#### AVAILABLE DATA ####
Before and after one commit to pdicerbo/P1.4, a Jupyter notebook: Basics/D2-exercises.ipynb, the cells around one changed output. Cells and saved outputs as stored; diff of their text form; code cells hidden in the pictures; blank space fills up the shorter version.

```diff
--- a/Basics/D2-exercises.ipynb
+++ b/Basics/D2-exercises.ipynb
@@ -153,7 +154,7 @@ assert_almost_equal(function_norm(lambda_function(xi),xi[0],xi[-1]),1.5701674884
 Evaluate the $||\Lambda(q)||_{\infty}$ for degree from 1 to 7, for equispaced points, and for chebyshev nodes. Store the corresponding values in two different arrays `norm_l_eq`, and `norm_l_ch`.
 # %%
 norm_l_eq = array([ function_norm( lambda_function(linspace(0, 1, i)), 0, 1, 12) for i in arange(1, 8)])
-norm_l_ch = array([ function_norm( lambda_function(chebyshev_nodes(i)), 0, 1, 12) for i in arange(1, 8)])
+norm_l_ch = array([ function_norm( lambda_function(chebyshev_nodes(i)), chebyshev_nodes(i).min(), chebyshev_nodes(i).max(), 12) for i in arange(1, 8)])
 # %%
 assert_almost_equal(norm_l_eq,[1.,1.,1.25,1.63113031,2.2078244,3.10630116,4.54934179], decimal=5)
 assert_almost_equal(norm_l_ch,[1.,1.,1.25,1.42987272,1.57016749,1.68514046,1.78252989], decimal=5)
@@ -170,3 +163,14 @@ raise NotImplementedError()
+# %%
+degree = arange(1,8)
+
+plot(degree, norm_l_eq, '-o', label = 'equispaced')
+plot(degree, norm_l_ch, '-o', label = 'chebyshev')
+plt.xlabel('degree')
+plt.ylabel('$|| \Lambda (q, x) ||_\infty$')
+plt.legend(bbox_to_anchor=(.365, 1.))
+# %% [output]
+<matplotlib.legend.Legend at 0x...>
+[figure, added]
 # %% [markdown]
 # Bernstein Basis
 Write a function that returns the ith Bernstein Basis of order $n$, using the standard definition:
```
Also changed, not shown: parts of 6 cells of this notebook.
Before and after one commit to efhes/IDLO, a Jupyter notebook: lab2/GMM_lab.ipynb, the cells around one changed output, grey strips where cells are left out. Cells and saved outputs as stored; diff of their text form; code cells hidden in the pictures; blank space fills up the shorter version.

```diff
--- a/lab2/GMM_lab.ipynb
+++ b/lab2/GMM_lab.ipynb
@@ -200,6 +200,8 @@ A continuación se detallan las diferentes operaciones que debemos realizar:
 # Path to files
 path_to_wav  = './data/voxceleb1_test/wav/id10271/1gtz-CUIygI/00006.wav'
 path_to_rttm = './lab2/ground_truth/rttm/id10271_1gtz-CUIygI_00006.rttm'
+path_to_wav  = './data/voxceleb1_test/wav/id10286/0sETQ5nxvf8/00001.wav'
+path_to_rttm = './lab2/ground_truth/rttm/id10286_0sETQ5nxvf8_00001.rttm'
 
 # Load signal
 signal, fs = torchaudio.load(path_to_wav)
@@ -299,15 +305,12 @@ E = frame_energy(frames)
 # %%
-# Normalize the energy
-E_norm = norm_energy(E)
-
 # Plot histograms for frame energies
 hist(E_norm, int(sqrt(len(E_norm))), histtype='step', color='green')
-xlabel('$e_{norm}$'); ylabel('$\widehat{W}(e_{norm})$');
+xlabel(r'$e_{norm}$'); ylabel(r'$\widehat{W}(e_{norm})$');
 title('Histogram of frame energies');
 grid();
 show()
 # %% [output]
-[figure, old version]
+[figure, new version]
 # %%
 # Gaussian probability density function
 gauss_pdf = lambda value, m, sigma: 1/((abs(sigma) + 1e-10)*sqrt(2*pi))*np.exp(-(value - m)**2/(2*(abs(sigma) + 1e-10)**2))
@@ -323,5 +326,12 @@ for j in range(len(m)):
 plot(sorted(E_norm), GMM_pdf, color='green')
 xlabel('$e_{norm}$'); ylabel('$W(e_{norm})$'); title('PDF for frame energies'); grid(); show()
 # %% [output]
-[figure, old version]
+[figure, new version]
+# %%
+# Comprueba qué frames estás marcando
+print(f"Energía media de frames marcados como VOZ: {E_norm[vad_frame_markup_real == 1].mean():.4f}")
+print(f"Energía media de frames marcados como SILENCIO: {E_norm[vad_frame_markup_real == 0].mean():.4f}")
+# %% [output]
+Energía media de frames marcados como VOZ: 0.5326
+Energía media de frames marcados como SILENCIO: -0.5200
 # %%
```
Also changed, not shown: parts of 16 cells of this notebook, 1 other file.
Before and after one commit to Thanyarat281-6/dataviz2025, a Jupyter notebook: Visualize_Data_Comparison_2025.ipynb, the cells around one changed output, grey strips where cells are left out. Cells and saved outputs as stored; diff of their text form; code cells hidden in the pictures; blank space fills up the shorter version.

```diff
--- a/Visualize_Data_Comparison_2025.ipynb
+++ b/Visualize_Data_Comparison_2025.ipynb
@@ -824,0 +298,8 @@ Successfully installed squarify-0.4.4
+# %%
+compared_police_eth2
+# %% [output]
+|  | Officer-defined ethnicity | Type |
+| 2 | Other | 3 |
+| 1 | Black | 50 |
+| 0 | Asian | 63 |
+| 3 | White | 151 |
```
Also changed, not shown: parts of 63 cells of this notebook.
####
◆ **WHAT YOU SHOULD DO**
In the records above, find each line that holds the word "como"; copy all such lines.

◆ **EXERCISE RESPONSE**
+print(f"Energía media de frames marcados como VOZ: {E_norm[vad_frame_markup_real == 1].mean():.4f}")
+print(f"Energía media de frames marcados como SILENCIO: {E_norm[vad_frame_markup_real == 0].mean():.4f}")
+Energía media de frames marcados como VOZ: 0.5326
+Energía media de frames marcados como SILENCIO: -0.5200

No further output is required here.